FROM: Bobi Catorski, Bobcomm

Dear Harlan

I have a power HF signal source whom I need converting into DC as efficient as possible.

the signal spec are :

signal source BW : 1~30 Mhz P:200W @50 ohm

can you advice me the best way to approach the solution.

Best regards



Dear Bobi,

As I understand your question, you want to convert a 200W HF signal to DC power. I'm not sure why you want to do this, since you have already lost efficiency in generating the HF signal. The only suggestion I can offer is to use a bridge of high power rectifier diodes. You can check with some of the semiconductor suppliers in our on-line buyers guide for availability of appropriate devices.

FROM: Liu Zuqi, Nanjing University of Science and Technology

How to design the transceiver of 3G mobile phone, for example, the system analyse, test, simulation and tool.

By the way, can you suggest me what kind of books should I read and what kind of websites I surf.

Thank you.

I am looking forward to hearing from your answer.


Dear Liu,

I can suggest the following texts:

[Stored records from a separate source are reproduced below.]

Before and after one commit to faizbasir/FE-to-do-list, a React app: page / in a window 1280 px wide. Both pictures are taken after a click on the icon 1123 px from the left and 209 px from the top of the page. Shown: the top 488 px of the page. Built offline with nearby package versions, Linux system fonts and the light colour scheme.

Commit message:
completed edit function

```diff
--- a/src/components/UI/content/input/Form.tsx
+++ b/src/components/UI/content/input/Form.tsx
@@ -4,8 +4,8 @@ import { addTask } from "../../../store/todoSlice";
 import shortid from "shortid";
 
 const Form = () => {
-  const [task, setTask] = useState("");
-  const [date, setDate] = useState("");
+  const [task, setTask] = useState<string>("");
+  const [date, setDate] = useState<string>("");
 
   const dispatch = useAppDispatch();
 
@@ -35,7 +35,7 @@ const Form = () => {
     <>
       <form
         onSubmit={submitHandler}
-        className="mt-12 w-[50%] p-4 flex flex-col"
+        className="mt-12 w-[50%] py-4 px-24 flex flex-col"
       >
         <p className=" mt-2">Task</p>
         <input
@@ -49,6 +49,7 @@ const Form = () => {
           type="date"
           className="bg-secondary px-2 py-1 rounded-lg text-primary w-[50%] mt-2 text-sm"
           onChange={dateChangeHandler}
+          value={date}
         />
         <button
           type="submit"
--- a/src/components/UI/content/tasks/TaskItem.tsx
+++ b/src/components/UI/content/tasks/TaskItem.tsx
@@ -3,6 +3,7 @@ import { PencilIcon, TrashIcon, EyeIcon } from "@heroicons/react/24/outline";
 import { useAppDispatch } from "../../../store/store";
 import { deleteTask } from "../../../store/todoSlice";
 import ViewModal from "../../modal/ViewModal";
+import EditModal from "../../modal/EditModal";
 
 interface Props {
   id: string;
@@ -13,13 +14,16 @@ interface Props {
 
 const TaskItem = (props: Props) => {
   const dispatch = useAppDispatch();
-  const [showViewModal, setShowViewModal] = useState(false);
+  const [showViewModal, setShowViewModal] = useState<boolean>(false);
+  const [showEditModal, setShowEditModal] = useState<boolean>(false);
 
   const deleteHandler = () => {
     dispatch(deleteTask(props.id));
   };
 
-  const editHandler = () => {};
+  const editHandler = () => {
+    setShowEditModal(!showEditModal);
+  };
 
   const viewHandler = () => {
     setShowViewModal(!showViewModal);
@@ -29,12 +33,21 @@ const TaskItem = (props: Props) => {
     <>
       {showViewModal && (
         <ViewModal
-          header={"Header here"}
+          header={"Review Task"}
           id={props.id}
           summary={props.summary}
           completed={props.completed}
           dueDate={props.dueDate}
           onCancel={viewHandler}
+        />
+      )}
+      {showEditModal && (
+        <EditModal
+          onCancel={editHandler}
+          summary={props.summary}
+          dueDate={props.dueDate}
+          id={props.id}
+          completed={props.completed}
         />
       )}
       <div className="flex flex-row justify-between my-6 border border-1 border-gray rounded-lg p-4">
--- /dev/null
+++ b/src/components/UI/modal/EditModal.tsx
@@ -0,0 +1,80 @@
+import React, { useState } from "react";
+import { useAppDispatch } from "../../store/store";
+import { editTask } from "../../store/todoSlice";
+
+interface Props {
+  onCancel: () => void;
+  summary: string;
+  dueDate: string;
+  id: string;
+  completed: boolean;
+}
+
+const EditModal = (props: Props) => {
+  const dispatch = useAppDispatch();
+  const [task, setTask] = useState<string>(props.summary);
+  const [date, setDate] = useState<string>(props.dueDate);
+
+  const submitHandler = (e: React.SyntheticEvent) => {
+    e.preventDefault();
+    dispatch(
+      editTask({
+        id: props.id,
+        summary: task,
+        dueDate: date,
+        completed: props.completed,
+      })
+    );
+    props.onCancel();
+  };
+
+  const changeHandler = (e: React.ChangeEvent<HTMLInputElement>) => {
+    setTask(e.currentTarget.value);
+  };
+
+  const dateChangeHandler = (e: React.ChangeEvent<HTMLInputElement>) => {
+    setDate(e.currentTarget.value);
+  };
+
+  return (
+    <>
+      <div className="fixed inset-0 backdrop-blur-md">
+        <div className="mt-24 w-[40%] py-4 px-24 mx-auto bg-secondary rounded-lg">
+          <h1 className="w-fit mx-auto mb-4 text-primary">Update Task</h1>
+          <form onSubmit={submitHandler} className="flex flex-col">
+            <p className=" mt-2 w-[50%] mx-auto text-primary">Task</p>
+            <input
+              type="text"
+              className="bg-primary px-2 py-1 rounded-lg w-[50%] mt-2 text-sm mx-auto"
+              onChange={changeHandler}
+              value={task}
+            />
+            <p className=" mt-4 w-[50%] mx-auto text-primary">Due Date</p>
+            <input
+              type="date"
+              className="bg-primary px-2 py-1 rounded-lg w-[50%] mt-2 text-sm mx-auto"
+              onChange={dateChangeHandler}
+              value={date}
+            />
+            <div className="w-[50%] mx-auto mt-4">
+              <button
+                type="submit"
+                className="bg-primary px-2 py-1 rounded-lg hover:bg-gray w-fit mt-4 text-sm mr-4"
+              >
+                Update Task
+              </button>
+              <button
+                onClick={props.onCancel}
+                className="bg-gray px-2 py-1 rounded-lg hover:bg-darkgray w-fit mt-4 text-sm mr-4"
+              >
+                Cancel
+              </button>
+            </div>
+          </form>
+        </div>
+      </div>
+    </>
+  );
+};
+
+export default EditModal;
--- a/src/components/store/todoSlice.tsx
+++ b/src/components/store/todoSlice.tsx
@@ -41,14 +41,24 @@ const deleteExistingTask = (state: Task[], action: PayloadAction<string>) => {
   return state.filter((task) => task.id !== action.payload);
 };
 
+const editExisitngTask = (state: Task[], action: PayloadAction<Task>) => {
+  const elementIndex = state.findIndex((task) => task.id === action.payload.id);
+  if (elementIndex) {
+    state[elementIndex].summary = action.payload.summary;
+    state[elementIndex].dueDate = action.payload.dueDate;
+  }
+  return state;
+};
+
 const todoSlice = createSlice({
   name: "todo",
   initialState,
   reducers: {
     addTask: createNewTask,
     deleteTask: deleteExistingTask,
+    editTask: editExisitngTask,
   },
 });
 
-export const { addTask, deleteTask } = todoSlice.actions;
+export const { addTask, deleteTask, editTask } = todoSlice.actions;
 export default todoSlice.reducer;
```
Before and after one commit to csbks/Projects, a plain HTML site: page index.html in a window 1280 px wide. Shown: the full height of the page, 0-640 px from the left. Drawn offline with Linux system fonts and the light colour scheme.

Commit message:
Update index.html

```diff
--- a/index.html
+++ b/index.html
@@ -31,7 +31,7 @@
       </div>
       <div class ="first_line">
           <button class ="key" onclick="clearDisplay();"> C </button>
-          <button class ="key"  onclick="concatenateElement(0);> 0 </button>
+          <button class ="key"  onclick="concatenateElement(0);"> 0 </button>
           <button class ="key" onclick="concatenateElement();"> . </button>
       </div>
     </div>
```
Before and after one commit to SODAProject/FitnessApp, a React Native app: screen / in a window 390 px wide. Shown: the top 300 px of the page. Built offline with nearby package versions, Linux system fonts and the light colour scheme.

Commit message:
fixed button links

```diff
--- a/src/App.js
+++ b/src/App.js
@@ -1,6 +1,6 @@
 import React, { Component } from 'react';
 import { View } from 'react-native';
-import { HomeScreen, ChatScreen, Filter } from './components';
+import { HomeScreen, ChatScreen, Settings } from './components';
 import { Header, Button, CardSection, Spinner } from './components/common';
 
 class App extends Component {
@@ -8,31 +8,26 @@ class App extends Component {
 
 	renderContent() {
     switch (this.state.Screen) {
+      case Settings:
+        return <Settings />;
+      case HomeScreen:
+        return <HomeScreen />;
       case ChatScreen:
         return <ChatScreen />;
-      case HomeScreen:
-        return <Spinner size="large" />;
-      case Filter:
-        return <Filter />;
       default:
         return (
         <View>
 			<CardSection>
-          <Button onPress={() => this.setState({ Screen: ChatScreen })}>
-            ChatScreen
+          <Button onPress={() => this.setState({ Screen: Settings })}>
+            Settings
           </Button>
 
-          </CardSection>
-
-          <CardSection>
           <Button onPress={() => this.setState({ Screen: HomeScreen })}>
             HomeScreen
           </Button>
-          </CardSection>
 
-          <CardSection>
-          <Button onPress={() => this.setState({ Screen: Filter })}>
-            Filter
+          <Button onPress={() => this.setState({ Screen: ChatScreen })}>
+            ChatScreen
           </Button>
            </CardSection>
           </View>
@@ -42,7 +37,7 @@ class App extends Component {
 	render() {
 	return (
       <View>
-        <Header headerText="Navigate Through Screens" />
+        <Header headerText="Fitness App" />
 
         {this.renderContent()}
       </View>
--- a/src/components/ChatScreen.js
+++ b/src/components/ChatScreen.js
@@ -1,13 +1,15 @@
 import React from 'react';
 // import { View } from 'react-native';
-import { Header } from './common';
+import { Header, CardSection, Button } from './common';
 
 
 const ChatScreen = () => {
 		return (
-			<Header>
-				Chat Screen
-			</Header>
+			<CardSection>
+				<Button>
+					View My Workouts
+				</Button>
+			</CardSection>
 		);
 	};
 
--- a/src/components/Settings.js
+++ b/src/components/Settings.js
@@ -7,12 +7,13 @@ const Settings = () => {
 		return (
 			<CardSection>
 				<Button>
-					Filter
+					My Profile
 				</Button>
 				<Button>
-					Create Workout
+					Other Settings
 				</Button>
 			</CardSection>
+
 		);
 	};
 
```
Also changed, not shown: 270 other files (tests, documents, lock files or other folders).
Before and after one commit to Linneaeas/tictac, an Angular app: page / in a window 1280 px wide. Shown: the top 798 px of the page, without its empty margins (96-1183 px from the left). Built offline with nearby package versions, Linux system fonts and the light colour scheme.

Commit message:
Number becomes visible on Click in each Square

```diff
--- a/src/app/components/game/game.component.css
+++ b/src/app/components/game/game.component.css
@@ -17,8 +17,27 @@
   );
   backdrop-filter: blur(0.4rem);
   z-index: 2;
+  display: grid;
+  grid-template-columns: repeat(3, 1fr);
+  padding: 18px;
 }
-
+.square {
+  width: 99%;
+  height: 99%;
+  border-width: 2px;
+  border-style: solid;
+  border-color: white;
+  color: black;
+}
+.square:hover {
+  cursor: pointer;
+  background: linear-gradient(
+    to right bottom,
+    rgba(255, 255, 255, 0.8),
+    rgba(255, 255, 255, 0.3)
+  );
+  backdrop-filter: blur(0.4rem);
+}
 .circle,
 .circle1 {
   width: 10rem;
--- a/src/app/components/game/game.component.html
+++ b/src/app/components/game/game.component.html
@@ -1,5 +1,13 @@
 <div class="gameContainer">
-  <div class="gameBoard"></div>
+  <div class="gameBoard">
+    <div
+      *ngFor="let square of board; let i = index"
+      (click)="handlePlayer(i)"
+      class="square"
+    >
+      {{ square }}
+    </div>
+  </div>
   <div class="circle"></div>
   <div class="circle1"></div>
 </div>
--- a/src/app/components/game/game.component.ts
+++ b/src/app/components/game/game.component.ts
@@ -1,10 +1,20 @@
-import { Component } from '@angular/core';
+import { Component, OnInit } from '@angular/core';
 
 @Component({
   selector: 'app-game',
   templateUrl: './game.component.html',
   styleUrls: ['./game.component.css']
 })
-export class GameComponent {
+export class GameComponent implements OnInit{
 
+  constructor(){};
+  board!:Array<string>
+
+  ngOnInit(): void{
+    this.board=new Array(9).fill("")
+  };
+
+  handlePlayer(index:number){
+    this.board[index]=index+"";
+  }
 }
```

Introduction to 3G Mobile Communications , Juha Korhonen, Artech House, 2001, ISBN# 1-58053-287-X,
and GSM, GPRS and EDGE Performance - Evolution Towards 3G/UMTS , Halonen et al., Wiley, 2002, ISBN# 0470-84457-4.

FROM: Alex Rachman, Dmatek

Dear Harlan,

Where I can find SMD antenna for 300-400Mhz?


Dear Alex,

We don't recommend specific sources in this column. However, there are a number of antenna suppliers in our Online Buyers Guide as well as the advertisements in Microwave Journal each month.